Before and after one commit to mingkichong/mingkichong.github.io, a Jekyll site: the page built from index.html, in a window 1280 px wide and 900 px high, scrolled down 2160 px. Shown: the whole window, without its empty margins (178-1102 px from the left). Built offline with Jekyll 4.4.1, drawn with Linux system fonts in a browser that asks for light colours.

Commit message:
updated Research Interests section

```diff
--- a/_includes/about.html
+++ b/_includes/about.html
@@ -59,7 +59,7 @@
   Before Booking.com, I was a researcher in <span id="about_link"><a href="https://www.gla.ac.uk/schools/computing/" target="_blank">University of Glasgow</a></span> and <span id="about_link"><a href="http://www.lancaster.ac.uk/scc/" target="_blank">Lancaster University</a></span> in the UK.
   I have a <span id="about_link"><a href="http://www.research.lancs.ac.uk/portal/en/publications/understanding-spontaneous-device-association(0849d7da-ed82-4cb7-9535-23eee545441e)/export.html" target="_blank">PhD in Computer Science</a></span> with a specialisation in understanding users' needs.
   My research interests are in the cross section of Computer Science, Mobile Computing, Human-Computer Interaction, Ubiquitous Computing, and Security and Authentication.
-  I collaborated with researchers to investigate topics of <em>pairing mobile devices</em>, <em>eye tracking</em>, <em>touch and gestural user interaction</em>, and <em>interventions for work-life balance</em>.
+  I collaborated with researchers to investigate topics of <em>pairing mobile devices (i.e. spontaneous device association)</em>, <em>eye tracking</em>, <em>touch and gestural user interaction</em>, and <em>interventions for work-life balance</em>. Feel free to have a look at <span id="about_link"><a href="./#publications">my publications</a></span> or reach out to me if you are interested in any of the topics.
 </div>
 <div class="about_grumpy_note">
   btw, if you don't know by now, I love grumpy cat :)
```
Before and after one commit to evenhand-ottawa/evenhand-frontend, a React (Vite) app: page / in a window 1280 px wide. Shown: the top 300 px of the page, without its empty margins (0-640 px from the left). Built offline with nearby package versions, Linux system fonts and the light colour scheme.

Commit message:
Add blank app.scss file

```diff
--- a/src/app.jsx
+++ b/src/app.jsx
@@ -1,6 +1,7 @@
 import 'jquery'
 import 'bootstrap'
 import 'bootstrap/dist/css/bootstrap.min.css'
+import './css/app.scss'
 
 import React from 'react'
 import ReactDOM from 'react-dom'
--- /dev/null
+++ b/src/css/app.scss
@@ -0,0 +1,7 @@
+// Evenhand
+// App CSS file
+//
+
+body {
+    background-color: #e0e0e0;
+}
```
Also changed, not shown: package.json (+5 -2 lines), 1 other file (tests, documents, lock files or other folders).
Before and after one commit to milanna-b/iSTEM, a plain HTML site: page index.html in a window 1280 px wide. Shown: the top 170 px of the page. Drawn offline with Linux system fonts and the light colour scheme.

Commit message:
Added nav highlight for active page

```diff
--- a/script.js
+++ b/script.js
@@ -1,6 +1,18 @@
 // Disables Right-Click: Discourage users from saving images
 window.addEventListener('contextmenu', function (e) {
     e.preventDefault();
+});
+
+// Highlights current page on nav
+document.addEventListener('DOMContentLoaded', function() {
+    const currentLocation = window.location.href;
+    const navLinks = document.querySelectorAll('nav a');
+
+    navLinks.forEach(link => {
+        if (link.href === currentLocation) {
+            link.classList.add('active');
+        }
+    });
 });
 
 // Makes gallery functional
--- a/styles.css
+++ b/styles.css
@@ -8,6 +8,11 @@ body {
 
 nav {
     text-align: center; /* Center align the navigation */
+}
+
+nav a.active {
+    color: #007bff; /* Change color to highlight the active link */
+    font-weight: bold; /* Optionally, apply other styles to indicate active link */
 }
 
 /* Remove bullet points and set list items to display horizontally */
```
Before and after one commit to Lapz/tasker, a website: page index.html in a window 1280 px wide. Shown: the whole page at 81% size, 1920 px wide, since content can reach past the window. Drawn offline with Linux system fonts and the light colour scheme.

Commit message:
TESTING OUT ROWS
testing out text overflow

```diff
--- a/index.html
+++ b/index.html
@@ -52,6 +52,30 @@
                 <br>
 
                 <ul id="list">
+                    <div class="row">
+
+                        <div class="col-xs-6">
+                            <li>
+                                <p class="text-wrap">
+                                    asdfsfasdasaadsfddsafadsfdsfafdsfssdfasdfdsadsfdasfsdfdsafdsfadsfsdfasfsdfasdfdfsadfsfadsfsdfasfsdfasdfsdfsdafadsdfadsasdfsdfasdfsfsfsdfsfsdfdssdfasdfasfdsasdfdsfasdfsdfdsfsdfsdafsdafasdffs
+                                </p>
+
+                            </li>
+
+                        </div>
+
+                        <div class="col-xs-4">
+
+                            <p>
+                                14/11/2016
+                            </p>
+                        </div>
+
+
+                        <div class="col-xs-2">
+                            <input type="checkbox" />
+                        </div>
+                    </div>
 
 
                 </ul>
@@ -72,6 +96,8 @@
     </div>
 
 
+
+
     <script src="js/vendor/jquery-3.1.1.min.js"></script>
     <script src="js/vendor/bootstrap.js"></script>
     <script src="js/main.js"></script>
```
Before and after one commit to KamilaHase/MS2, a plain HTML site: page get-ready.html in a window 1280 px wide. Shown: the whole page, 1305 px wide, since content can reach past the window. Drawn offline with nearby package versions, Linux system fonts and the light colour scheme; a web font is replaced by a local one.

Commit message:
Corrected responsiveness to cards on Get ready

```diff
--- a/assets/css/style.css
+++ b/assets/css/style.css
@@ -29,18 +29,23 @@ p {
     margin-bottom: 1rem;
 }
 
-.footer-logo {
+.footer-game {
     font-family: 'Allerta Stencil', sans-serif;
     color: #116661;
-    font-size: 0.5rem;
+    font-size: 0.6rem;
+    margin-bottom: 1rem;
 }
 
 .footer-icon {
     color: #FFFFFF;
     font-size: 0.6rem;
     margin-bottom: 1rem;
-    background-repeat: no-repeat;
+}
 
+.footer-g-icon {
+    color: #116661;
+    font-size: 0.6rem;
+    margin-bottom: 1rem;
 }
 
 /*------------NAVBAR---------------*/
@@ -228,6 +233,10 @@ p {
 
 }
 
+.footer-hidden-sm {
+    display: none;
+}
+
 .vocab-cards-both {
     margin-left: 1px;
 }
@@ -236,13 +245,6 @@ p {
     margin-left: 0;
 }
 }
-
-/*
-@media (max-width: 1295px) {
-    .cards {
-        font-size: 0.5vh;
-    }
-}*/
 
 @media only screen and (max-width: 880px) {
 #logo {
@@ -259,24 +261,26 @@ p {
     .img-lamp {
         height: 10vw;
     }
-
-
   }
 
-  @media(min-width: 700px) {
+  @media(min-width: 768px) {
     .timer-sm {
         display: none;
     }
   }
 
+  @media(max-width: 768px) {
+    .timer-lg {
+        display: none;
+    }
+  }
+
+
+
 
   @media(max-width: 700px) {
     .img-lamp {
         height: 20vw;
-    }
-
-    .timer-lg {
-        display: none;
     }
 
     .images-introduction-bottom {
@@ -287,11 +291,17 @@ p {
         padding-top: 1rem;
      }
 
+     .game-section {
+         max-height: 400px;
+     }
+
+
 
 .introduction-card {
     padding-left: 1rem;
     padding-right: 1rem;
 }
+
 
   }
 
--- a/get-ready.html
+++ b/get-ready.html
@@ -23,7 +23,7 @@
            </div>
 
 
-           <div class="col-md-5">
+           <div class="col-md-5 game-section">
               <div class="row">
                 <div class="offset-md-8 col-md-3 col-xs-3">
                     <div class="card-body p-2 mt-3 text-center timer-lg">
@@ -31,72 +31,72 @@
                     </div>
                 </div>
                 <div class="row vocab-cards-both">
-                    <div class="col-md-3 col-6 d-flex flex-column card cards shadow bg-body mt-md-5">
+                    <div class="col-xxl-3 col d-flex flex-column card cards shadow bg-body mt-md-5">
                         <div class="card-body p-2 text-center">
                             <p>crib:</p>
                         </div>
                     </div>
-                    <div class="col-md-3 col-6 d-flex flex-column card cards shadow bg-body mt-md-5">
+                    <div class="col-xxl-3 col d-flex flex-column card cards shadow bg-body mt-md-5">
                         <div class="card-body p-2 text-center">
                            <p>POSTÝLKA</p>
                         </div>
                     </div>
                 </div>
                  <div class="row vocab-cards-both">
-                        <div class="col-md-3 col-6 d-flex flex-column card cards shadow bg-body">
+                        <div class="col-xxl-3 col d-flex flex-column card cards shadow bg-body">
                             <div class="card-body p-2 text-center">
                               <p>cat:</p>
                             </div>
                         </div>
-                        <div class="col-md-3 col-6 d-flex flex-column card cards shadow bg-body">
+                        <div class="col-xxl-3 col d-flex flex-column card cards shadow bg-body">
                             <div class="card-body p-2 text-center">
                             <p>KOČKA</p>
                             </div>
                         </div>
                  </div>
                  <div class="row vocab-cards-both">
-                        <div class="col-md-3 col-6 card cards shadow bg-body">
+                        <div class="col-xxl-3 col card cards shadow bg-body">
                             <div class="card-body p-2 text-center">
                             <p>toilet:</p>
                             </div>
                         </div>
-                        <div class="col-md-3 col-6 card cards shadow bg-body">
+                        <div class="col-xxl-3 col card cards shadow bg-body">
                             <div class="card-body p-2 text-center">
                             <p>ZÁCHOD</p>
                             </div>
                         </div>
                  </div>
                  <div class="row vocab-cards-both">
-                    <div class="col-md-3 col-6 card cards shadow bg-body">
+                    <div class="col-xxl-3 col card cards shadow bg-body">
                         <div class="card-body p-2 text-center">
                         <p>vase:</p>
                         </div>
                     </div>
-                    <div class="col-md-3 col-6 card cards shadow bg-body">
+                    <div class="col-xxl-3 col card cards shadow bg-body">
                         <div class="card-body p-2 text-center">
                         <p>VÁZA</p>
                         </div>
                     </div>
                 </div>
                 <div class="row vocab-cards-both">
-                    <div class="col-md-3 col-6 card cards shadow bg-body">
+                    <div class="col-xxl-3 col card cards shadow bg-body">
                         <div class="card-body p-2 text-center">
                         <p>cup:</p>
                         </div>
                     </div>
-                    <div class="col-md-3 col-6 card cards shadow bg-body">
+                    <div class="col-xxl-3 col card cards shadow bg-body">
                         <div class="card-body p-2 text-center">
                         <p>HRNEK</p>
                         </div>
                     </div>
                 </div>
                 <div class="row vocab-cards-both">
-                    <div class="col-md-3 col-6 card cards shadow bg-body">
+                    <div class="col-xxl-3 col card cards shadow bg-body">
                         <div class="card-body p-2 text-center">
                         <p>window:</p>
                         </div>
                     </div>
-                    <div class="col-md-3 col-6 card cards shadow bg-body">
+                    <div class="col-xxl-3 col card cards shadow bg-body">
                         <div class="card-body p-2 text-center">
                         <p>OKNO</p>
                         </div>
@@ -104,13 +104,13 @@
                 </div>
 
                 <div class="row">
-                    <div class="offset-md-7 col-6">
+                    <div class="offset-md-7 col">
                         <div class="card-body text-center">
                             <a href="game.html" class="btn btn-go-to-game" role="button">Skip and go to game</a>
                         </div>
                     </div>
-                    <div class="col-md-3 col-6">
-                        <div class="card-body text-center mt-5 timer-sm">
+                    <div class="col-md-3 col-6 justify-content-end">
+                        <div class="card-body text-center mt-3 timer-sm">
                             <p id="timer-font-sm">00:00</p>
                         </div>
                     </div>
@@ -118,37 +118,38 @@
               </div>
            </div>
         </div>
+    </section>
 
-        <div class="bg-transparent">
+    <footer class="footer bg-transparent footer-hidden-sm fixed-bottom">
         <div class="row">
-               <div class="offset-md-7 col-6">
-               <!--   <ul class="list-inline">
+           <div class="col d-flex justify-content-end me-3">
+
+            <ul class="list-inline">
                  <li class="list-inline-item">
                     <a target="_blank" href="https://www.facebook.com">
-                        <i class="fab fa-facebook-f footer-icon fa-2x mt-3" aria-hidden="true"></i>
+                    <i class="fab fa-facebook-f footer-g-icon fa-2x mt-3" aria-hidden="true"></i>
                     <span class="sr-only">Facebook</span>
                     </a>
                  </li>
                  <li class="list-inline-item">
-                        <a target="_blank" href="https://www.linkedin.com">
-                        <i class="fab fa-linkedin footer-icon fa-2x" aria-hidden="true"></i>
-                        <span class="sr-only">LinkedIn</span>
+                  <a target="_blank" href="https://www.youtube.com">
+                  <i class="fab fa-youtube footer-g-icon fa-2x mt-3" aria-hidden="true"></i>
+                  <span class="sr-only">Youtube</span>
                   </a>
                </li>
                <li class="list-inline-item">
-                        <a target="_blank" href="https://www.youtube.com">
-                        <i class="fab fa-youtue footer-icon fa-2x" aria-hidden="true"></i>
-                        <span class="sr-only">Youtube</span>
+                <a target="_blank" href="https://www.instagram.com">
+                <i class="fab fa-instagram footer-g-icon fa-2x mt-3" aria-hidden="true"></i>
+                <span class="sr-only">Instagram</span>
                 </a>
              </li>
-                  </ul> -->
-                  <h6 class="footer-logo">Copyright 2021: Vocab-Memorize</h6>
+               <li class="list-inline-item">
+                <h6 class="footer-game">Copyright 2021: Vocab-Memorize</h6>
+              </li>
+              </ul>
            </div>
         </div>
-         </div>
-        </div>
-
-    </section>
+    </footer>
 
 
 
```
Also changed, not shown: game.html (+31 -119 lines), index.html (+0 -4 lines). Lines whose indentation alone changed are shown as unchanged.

---------------

■ **What is being asked**: Show me all lines in the records that contain "timer".

■ **Answer to the problem**:
     .timer-sm {
+    .timer-lg {
-    .timer-lg {
                     <div class="card-body p-2 mt-3 text-center timer-lg">
-                        <div class="card-body text-center mt-5 timer-sm">
+                        <div class="card-body text-center mt-3 timer-sm">
                             <p id="timer-font-sm">00:00</p>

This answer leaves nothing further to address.